Input
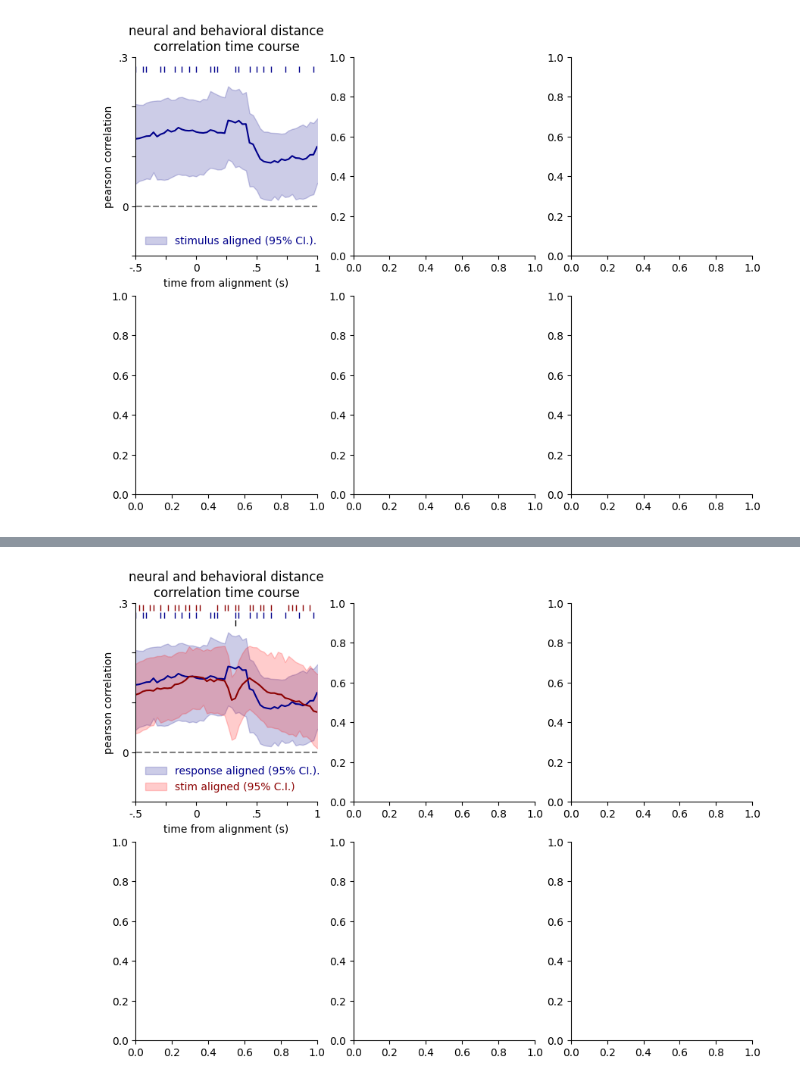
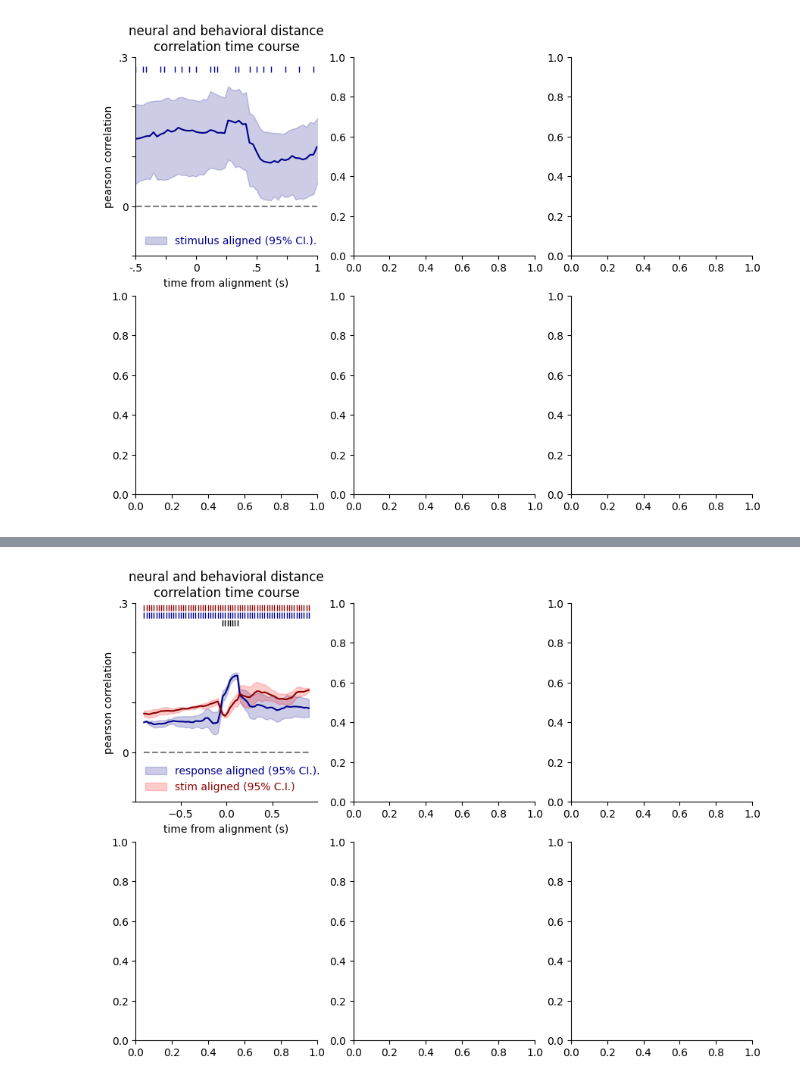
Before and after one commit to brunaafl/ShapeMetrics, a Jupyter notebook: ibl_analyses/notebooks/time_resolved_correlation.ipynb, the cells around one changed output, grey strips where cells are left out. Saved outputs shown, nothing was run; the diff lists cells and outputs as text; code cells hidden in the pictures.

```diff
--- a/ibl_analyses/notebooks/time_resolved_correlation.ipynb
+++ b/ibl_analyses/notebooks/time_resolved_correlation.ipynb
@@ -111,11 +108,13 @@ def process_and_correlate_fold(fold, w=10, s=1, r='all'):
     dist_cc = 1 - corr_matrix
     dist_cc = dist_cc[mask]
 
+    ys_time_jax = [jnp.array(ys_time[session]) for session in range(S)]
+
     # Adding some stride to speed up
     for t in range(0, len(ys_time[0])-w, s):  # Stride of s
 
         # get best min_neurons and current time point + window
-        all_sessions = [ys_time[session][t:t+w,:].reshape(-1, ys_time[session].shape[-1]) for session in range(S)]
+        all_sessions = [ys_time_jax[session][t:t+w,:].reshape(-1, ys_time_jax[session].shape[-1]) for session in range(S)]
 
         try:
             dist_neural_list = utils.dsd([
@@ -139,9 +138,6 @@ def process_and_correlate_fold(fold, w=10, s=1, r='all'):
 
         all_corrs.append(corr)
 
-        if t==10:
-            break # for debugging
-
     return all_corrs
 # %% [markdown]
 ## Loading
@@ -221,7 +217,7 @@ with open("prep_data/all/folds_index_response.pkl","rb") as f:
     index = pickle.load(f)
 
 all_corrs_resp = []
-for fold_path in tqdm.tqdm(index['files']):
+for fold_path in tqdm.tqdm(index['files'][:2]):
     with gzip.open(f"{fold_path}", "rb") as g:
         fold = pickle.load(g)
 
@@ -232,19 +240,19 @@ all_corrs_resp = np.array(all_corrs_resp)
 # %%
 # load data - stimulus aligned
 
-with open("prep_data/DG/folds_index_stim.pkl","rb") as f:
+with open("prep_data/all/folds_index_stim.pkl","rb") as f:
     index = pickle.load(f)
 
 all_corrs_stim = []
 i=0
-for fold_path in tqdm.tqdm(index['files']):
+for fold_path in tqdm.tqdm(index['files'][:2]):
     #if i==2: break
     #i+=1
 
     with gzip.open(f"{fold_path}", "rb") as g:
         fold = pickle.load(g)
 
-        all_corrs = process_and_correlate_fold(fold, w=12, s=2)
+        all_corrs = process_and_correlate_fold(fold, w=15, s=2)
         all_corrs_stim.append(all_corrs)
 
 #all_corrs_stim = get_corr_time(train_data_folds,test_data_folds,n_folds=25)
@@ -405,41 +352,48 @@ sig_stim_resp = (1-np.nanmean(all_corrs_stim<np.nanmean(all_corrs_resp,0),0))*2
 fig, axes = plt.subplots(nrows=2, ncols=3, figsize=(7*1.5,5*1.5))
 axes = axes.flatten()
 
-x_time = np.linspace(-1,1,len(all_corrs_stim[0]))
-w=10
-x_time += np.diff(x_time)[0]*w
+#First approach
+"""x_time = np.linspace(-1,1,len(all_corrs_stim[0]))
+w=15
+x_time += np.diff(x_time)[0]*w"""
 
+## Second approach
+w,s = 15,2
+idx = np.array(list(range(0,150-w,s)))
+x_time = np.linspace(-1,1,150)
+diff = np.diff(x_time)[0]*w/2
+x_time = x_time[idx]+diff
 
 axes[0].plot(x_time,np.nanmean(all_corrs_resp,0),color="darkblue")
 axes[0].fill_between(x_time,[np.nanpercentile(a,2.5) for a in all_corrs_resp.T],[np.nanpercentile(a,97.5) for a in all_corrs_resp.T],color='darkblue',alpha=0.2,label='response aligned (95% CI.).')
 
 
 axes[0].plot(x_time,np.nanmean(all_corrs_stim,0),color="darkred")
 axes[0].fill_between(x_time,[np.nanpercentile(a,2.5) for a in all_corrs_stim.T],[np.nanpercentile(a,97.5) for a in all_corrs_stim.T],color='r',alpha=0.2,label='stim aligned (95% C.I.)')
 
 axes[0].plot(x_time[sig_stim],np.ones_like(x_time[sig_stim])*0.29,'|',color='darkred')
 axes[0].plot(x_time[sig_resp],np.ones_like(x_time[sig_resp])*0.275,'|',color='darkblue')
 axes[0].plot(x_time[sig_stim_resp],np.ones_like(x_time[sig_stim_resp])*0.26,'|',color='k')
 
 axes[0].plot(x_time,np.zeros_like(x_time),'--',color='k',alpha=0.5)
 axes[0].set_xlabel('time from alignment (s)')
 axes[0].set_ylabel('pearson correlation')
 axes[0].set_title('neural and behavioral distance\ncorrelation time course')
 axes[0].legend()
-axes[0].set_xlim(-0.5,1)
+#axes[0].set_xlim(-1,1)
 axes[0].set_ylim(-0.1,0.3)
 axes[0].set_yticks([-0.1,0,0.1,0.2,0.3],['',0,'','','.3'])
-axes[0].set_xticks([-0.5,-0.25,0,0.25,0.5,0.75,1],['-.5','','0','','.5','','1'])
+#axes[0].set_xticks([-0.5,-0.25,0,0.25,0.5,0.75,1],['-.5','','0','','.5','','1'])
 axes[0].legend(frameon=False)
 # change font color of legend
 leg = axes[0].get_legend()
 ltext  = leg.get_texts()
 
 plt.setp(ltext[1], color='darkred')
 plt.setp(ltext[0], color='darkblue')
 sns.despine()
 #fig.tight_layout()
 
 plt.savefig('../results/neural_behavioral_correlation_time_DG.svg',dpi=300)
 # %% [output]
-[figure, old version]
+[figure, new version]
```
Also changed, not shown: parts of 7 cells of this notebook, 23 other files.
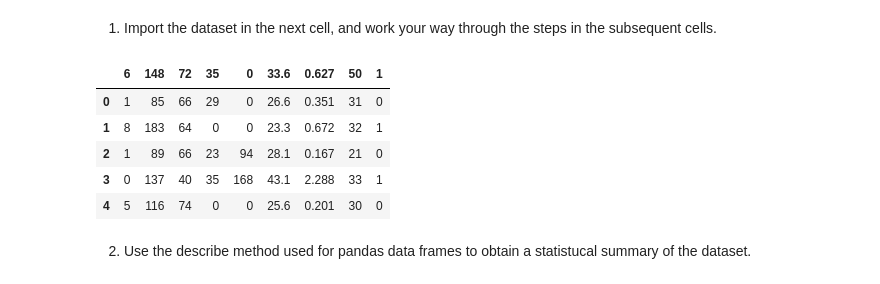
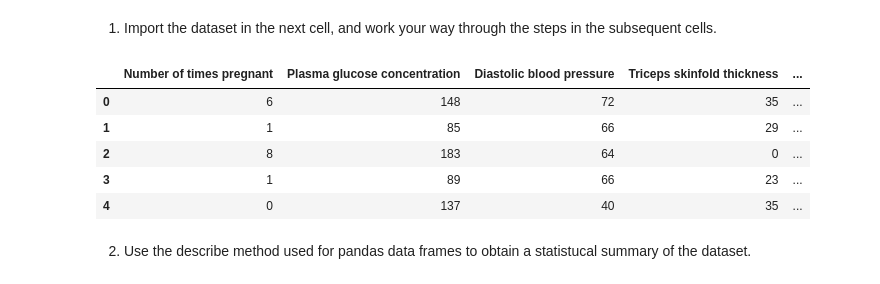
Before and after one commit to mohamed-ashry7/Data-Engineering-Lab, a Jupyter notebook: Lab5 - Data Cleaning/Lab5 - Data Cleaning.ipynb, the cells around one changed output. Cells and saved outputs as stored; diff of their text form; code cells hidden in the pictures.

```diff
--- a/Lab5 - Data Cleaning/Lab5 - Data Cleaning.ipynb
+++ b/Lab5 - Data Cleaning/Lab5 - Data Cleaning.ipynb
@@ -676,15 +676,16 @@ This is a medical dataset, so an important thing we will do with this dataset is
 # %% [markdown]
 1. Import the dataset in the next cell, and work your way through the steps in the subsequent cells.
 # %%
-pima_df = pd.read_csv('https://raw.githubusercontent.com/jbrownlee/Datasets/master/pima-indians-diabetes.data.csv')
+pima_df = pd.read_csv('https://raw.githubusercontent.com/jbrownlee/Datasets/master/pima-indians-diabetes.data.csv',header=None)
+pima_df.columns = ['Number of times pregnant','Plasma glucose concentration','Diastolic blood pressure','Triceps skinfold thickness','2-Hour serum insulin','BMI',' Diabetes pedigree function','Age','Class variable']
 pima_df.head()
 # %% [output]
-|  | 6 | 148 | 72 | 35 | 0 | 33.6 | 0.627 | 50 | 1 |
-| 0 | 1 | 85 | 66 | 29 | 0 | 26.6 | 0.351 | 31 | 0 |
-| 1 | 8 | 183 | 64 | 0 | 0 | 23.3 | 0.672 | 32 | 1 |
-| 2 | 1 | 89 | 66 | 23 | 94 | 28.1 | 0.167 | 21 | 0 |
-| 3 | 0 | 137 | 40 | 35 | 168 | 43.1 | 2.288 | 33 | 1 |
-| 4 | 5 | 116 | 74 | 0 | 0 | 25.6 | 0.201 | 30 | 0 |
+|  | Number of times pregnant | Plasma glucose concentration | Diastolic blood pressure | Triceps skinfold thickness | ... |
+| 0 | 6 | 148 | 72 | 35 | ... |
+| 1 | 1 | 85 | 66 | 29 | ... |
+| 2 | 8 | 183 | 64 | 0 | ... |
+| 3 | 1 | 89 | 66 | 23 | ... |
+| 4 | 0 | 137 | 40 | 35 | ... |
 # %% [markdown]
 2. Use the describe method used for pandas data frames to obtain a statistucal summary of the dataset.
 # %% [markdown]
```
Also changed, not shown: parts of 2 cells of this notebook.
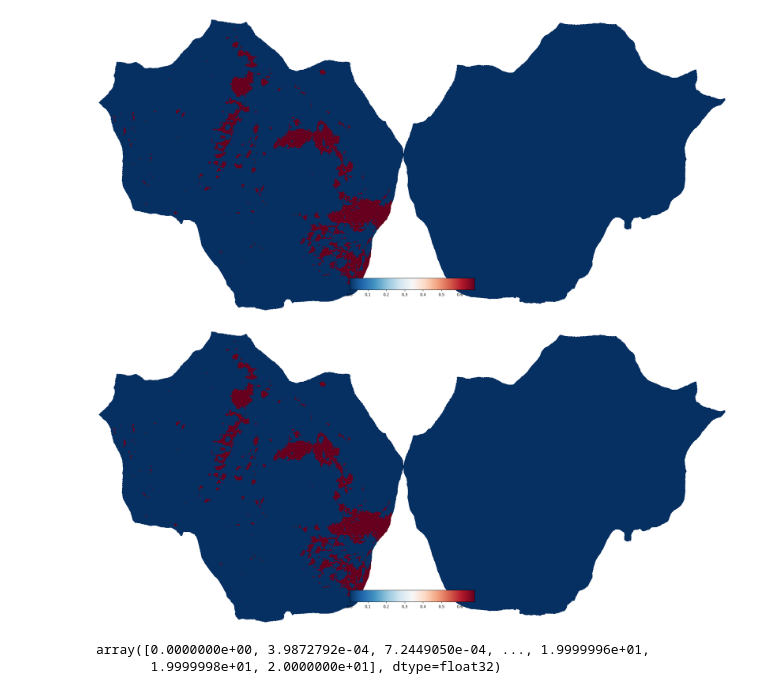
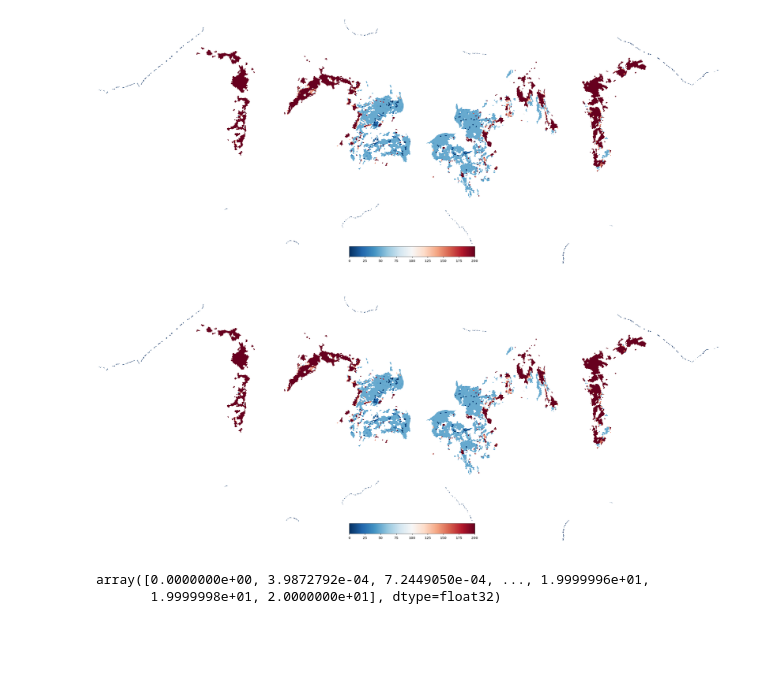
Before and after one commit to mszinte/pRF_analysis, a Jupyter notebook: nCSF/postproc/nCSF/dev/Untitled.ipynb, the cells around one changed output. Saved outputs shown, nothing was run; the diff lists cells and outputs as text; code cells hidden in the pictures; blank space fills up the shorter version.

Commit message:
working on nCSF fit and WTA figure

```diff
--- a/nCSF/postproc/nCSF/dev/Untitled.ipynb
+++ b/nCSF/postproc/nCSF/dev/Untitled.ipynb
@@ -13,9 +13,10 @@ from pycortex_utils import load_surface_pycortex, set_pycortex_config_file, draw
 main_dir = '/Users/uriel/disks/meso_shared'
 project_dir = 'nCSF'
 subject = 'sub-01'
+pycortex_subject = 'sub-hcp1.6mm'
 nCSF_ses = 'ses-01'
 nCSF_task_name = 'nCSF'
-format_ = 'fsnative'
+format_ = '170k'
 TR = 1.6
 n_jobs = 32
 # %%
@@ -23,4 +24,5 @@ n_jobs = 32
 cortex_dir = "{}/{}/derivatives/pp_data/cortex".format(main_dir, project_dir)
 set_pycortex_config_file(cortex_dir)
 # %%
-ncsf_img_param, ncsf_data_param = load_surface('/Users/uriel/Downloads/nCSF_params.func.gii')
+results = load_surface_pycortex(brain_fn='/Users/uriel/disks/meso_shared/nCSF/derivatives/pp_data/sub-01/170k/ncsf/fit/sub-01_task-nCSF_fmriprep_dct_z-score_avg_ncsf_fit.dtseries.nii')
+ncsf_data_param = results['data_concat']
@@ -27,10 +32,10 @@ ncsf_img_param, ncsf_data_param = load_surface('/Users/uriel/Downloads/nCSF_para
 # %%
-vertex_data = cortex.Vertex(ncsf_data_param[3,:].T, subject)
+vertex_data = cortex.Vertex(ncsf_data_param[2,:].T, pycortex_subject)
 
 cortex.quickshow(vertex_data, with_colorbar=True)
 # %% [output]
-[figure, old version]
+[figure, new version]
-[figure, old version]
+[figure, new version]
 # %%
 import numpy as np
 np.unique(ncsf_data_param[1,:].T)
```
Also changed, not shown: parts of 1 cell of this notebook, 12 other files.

What is expected
Read the entries above, then pull out the lines that include "Also".

Result below
Also changed, not shown: parts of 7 cells of this notebook, 23 other files.
Also changed, not shown: parts of 2 cells of this notebook.
Also changed, not shown: parts of 1 cell of this notebook, 12 other files.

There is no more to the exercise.